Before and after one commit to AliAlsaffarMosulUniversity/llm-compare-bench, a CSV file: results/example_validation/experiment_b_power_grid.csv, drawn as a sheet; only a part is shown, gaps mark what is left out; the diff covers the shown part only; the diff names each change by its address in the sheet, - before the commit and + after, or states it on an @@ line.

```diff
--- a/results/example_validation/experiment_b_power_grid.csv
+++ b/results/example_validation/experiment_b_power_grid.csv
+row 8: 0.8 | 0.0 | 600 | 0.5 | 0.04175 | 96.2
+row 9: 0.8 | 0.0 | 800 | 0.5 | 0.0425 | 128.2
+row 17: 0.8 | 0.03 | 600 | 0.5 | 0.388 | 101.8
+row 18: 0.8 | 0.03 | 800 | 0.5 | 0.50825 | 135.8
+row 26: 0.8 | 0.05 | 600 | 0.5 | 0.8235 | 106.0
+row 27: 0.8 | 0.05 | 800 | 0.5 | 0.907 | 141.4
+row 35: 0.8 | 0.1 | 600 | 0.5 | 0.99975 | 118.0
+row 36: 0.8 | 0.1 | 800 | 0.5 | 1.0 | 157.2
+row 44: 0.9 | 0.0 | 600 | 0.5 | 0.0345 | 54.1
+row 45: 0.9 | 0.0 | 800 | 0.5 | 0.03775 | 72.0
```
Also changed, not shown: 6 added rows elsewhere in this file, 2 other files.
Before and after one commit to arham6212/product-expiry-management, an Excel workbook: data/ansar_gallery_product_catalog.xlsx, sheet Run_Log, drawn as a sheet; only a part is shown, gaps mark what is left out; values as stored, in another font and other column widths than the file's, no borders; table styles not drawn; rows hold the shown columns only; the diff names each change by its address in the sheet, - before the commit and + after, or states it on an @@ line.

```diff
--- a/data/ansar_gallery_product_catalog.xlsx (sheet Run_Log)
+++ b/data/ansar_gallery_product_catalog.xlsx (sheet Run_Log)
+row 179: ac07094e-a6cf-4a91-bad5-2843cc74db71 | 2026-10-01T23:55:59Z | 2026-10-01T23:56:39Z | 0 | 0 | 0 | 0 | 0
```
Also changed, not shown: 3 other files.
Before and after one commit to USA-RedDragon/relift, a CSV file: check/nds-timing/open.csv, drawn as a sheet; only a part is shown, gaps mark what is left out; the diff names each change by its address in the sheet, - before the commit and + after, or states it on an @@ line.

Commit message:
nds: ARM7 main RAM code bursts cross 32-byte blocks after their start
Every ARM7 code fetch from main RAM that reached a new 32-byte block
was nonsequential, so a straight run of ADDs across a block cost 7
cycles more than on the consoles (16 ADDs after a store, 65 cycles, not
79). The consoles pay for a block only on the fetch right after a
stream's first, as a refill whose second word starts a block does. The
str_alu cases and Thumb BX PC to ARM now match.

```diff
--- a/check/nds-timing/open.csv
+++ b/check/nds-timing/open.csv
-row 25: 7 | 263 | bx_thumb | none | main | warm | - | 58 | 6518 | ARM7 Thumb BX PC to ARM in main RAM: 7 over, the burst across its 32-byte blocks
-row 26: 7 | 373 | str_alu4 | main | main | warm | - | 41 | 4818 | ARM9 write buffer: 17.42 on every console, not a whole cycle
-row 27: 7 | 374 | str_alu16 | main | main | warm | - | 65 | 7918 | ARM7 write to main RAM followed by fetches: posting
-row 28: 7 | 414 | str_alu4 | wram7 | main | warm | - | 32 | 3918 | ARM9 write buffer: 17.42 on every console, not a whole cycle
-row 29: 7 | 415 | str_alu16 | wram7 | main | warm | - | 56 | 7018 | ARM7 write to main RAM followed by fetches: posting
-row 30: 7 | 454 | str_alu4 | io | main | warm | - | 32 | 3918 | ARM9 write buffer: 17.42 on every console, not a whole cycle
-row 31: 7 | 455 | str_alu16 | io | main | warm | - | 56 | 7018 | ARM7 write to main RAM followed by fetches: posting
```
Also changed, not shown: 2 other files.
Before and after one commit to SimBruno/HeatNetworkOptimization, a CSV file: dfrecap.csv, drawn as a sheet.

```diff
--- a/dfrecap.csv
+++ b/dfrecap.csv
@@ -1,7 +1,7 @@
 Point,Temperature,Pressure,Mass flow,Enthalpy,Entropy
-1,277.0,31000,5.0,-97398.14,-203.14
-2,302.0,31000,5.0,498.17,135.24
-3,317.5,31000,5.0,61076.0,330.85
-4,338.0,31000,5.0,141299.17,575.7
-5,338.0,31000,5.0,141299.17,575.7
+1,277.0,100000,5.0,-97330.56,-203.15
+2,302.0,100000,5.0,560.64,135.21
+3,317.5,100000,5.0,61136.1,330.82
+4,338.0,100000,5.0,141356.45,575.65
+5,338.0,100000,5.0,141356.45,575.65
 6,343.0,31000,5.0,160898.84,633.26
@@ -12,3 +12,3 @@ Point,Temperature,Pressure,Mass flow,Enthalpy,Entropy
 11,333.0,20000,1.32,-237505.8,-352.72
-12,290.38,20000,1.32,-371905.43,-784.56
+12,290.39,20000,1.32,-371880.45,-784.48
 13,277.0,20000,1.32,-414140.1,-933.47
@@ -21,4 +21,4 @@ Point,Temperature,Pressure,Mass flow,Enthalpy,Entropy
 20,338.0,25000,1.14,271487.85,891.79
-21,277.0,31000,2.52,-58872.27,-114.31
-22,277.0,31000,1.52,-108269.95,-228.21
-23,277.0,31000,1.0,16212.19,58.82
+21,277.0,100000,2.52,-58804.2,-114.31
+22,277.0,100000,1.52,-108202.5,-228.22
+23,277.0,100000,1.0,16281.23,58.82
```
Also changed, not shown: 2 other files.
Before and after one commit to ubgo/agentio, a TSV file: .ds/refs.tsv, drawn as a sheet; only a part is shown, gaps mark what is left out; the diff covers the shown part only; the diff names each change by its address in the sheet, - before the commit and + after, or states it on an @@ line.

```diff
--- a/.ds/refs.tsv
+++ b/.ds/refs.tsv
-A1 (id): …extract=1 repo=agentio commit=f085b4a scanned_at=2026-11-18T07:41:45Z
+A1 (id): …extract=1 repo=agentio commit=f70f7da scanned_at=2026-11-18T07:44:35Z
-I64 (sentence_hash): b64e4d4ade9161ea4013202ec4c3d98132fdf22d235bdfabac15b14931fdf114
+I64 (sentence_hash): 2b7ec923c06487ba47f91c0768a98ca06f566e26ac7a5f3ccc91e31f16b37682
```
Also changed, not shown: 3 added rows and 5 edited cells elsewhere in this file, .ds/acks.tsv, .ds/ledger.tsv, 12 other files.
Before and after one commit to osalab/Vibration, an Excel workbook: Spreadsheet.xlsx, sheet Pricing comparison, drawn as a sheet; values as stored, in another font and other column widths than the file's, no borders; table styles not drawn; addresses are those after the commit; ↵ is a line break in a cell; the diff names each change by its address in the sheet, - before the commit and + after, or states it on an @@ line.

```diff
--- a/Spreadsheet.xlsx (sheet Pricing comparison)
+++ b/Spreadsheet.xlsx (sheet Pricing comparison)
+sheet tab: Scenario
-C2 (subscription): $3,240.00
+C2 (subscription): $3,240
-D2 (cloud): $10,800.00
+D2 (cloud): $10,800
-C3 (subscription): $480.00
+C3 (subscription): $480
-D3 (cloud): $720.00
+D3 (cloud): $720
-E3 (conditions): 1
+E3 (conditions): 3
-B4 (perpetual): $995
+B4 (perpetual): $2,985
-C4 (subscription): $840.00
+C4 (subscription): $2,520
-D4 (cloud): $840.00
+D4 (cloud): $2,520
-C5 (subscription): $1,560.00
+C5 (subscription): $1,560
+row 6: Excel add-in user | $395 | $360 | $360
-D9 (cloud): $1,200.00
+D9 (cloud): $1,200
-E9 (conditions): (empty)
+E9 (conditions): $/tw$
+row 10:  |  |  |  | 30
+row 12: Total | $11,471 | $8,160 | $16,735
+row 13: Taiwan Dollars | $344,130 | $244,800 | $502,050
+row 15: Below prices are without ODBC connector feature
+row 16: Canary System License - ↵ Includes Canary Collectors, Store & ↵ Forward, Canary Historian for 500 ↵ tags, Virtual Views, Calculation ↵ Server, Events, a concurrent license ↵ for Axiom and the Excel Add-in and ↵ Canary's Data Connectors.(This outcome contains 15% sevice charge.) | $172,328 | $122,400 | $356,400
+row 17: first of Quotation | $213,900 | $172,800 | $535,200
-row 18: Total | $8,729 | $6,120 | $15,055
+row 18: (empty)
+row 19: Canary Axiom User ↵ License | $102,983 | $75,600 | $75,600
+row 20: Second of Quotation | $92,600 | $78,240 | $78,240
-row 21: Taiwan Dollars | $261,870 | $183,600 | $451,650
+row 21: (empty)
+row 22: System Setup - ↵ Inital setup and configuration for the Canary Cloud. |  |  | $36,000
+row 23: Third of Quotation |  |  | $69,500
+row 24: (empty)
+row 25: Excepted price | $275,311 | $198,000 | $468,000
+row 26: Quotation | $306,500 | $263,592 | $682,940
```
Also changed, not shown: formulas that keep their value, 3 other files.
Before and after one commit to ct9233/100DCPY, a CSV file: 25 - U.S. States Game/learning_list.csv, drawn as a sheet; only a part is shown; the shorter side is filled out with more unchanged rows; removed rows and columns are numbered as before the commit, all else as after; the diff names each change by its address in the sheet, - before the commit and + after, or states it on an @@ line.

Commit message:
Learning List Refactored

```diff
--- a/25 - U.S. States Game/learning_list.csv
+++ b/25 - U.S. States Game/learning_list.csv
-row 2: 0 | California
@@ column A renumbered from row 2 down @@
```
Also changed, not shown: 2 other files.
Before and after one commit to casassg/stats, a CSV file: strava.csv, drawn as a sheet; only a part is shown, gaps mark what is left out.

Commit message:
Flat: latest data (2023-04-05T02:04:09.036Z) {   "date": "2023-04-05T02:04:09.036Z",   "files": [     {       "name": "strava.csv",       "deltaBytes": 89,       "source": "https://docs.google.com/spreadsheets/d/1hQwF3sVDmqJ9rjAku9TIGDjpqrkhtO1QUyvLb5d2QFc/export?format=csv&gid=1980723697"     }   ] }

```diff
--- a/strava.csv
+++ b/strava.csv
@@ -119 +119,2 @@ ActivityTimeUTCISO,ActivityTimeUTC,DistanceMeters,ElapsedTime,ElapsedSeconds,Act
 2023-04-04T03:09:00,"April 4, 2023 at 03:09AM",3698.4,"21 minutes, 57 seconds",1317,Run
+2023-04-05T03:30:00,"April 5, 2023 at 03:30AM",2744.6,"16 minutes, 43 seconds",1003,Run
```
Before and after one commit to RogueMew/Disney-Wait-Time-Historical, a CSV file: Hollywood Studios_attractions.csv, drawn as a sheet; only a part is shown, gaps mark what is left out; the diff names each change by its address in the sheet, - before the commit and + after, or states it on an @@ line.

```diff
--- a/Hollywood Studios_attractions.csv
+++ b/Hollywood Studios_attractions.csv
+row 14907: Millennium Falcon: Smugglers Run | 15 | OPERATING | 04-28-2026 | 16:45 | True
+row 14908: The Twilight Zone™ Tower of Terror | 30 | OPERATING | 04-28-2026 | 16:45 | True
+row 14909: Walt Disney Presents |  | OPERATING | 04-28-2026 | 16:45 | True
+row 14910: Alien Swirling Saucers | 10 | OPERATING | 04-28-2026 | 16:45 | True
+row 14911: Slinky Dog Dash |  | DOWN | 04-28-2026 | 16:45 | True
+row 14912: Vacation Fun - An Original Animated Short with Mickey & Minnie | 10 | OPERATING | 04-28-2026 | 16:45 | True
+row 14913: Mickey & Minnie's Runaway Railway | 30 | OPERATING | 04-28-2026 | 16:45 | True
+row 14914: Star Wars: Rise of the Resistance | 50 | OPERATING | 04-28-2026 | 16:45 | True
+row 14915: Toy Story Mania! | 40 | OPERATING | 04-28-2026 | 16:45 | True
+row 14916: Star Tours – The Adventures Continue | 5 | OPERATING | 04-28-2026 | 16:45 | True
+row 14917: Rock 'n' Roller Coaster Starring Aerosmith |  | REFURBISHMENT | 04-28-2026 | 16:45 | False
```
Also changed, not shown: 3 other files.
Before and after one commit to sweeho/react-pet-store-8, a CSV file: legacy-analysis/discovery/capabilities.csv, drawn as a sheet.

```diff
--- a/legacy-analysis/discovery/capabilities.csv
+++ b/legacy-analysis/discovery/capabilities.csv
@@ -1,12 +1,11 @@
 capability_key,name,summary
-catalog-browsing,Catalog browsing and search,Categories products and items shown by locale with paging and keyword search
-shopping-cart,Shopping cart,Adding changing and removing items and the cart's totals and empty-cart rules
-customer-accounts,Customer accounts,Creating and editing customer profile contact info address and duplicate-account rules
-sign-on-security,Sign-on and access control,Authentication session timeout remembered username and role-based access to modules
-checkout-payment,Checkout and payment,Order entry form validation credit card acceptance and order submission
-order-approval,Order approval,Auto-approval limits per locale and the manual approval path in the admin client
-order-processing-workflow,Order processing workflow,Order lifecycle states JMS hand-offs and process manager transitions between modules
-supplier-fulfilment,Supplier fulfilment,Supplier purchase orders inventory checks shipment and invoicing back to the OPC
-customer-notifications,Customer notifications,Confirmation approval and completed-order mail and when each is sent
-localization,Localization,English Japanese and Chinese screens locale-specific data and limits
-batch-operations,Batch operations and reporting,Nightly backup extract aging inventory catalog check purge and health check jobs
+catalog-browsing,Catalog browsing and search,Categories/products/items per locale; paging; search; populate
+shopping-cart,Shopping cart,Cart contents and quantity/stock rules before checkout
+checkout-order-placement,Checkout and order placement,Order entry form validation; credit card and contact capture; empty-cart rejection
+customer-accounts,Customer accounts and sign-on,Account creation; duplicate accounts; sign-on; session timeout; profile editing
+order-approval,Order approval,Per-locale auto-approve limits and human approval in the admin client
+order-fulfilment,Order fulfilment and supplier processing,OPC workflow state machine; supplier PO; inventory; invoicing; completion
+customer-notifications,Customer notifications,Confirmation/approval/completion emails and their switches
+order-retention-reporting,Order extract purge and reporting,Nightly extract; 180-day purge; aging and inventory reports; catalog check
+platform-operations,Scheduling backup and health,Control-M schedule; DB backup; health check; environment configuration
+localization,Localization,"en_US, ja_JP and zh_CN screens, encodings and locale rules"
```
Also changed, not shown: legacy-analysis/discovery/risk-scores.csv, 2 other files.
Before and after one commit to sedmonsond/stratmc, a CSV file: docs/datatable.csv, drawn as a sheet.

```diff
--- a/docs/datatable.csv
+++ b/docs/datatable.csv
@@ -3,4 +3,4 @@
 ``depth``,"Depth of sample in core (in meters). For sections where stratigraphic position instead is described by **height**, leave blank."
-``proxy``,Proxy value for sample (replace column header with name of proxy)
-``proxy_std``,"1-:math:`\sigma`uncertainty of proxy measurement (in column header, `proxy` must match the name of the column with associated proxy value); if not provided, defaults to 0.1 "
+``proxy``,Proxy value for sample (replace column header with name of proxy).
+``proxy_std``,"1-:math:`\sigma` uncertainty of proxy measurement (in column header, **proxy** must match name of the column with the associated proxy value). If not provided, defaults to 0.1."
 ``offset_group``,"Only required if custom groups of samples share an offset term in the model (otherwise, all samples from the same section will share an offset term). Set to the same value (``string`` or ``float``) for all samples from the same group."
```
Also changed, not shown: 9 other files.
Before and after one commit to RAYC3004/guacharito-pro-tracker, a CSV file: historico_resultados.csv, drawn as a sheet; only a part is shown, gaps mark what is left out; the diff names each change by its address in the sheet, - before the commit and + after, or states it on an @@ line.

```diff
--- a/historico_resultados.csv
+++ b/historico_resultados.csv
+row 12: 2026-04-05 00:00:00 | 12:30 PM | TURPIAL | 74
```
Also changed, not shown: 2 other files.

++++++++

* _PROBLEM DETAILS_:
Your answer should be the lines of the records that include the word "Enthalpy".

* _OUTPUT OF THE TASK_:
 Point,Temperature,Pressure,Mass flow,Enthalpy,Entropy
@@ -12,3 +12,3 @@ Point,Temperature,Pressure,Mass flow,Enthalpy,Entropy
@@ -21,4 +21,4 @@ Point,Temperature,Pressure,Mass flow,Enthalpy,Entropy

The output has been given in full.